*** DATASET Section Begins ***
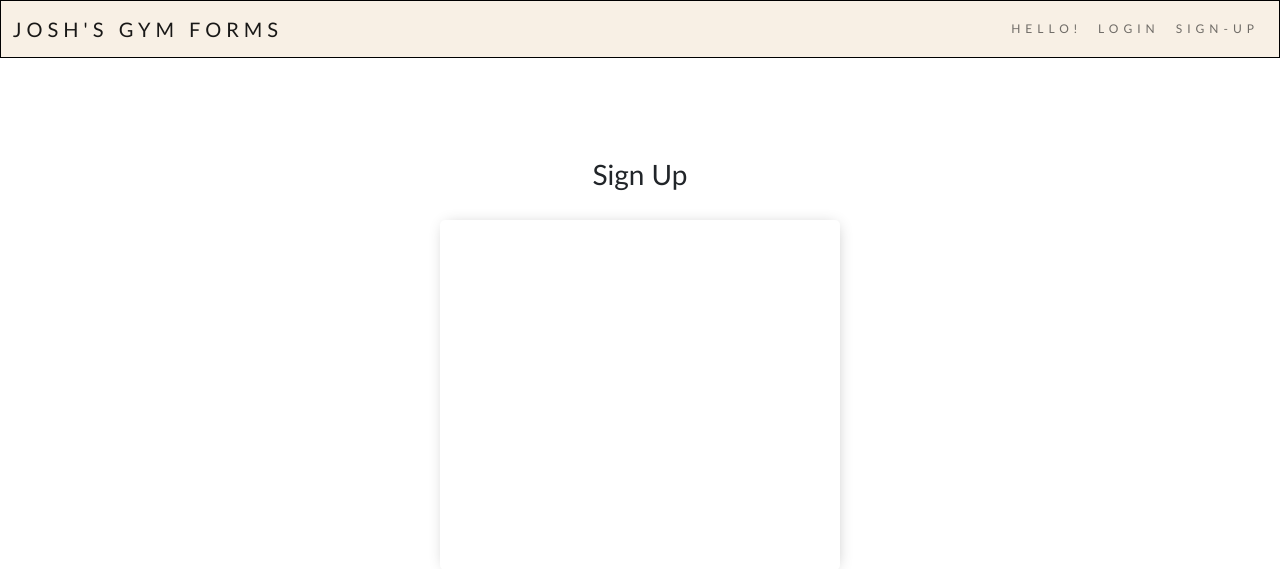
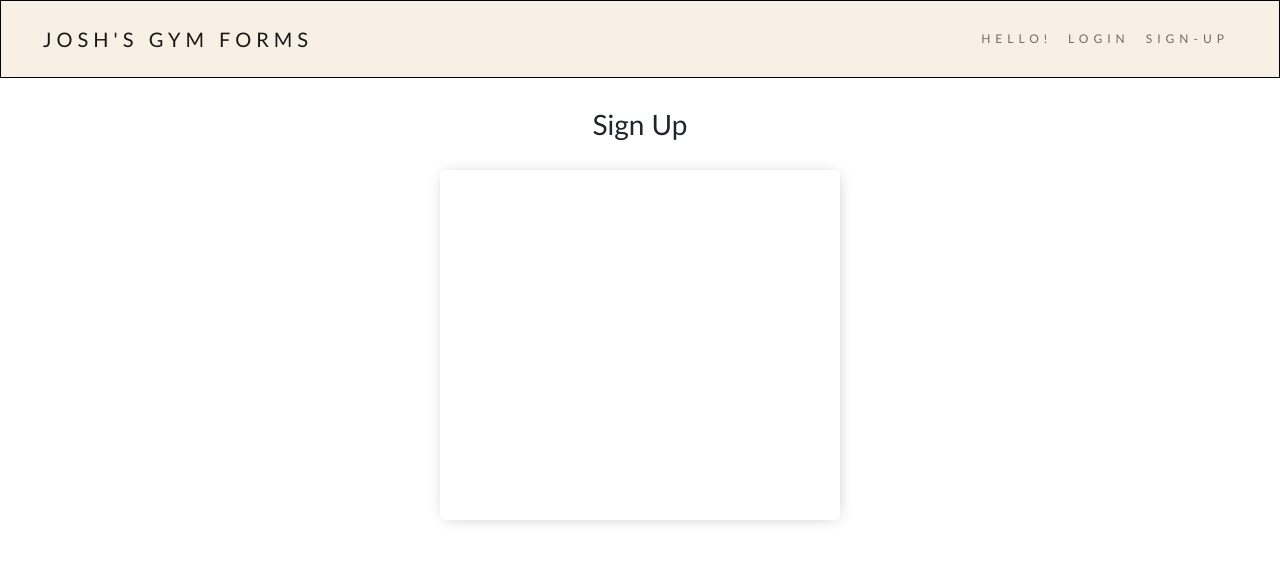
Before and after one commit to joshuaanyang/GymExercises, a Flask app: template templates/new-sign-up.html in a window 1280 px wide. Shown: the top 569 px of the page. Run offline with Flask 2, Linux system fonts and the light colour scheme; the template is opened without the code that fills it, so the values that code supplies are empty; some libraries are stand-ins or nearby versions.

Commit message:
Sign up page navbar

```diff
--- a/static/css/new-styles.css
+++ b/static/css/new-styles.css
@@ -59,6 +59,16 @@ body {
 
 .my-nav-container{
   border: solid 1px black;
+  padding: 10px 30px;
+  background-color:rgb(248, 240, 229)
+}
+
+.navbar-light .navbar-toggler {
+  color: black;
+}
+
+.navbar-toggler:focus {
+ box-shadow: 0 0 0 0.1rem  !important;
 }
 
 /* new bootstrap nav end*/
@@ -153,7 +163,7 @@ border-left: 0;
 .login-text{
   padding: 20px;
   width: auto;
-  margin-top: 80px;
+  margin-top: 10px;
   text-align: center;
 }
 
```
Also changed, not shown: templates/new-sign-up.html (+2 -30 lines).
*** DATASET Section Ends ***
*** DATASET Section Begins ***
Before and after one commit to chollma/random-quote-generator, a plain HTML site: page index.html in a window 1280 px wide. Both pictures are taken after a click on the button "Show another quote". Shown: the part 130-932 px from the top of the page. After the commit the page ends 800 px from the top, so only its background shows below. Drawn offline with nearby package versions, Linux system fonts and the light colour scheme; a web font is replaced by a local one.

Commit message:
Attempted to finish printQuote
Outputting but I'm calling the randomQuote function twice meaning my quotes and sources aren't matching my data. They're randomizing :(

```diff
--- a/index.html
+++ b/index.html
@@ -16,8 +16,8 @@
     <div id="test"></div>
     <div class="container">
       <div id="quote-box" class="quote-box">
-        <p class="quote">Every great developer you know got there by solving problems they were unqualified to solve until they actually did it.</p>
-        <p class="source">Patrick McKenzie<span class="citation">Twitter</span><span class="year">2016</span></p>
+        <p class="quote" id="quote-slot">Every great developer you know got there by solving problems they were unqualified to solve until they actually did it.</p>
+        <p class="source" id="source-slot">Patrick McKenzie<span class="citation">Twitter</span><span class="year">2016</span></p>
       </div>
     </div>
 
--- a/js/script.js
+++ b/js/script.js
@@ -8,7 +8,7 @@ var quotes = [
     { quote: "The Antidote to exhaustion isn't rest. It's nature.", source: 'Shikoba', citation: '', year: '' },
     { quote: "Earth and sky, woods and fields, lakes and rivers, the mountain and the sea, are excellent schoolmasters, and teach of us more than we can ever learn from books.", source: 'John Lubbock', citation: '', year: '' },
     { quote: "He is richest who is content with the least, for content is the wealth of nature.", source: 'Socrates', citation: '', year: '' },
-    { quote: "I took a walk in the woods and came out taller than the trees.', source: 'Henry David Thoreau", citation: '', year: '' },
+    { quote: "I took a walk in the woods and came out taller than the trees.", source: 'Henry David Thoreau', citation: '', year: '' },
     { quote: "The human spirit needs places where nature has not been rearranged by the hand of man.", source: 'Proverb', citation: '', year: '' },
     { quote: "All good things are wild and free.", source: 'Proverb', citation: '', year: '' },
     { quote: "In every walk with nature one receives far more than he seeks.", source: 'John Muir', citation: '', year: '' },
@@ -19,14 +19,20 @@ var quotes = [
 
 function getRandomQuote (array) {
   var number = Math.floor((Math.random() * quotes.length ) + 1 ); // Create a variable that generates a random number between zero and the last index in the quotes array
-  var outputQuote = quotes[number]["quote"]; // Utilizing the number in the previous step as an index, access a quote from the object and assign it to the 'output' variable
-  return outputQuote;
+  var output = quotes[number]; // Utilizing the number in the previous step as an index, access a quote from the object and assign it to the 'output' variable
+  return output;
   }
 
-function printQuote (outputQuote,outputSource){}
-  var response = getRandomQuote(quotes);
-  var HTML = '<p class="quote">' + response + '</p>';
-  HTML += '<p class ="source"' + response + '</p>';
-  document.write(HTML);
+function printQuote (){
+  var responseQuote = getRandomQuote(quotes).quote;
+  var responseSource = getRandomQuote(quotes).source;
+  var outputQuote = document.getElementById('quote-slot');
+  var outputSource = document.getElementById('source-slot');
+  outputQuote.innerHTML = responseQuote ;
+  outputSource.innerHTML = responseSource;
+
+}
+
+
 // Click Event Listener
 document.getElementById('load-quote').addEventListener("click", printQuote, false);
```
*** DATASET Section Ends ***
*** DATASET Section Begins ***
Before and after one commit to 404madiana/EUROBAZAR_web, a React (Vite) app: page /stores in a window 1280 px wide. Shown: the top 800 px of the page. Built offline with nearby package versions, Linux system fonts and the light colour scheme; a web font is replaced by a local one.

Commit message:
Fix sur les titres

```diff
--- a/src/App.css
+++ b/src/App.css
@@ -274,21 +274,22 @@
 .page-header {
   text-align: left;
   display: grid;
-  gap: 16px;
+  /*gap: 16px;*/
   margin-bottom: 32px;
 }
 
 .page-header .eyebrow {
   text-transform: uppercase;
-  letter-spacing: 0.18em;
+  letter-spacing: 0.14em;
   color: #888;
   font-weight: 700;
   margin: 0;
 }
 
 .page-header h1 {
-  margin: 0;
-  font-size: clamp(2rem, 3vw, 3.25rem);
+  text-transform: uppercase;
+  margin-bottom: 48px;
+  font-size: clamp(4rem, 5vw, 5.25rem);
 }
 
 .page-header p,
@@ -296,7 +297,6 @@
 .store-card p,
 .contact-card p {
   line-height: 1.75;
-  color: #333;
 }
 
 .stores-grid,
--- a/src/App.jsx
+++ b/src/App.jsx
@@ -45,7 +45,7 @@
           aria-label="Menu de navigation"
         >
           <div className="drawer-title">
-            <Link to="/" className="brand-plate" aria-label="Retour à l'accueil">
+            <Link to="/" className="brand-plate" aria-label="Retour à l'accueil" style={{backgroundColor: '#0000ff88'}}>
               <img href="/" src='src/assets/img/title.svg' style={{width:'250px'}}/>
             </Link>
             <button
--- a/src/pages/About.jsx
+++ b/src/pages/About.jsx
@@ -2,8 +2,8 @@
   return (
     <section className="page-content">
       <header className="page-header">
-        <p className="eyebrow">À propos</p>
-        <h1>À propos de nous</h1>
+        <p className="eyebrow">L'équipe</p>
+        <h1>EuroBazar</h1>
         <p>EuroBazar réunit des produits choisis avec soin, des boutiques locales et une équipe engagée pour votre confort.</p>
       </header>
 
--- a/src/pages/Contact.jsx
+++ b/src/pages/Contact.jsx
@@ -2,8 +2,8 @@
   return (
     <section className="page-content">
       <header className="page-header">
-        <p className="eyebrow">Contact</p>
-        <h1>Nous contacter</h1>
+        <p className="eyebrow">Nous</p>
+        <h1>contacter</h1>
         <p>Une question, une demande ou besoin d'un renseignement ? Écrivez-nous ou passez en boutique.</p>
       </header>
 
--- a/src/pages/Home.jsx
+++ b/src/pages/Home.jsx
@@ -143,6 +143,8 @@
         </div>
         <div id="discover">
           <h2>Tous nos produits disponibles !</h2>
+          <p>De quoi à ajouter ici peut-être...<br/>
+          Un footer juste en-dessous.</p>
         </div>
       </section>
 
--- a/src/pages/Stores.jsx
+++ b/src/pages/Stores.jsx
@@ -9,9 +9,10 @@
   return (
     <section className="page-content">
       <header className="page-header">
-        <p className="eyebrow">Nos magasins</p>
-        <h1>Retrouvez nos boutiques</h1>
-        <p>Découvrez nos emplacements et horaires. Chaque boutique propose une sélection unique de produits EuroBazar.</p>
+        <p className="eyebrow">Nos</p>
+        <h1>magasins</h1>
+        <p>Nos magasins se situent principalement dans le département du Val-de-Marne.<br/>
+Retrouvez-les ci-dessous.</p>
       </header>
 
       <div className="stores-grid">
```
*** DATASET Section Ends ***
EXERCISE PROMPT: Above this instruction are the records; retype exactly the lines from the one containing "Before and after one commit to joshuaanyang/GymExercises, a" up to and including the one containing "Also changed, not".

OUTPUT OF THE EXERCISE:
Before and after one commit to joshuaanyang/GymExercises, a Flask app: template templates/new-sign-up.html in a window 1280 px wide. Shown: the top 569 px of the page. Run offline with Flask 2, Linux system fonts and the light colour scheme; the template is opened without the code that fills it, so the values that code supplies are empty; some libraries are stand-ins or nearby versions.

Commit message:
Sign up page navbar

```diff
--- a/static/css/new-styles.css
+++ b/static/css/new-styles.css
@@ -59,6 +59,16 @@ body {
 
 .my-nav-container{
   border: solid 1px black;
+  padding: 10px 30px;
+  background-color:rgb(248, 240, 229)
+}
+
+.navbar-light .navbar-toggler {
+  color: black;
+}
+
+.navbar-toggler:focus {
+ box-shadow: 0 0 0 0.1rem  !important;
 }
 
 /* new bootstrap nav end*/
@@ -153,7 +163,7 @@ border-left: 0;
 .login-text{
   padding: 20px;
   width: auto;
-  margin-top: 80px;
+  margin-top: 10px;
   text-align: center;
 }
 
```
Also changed, not shown: templates/new-sign-up.html (+2 -30 lines).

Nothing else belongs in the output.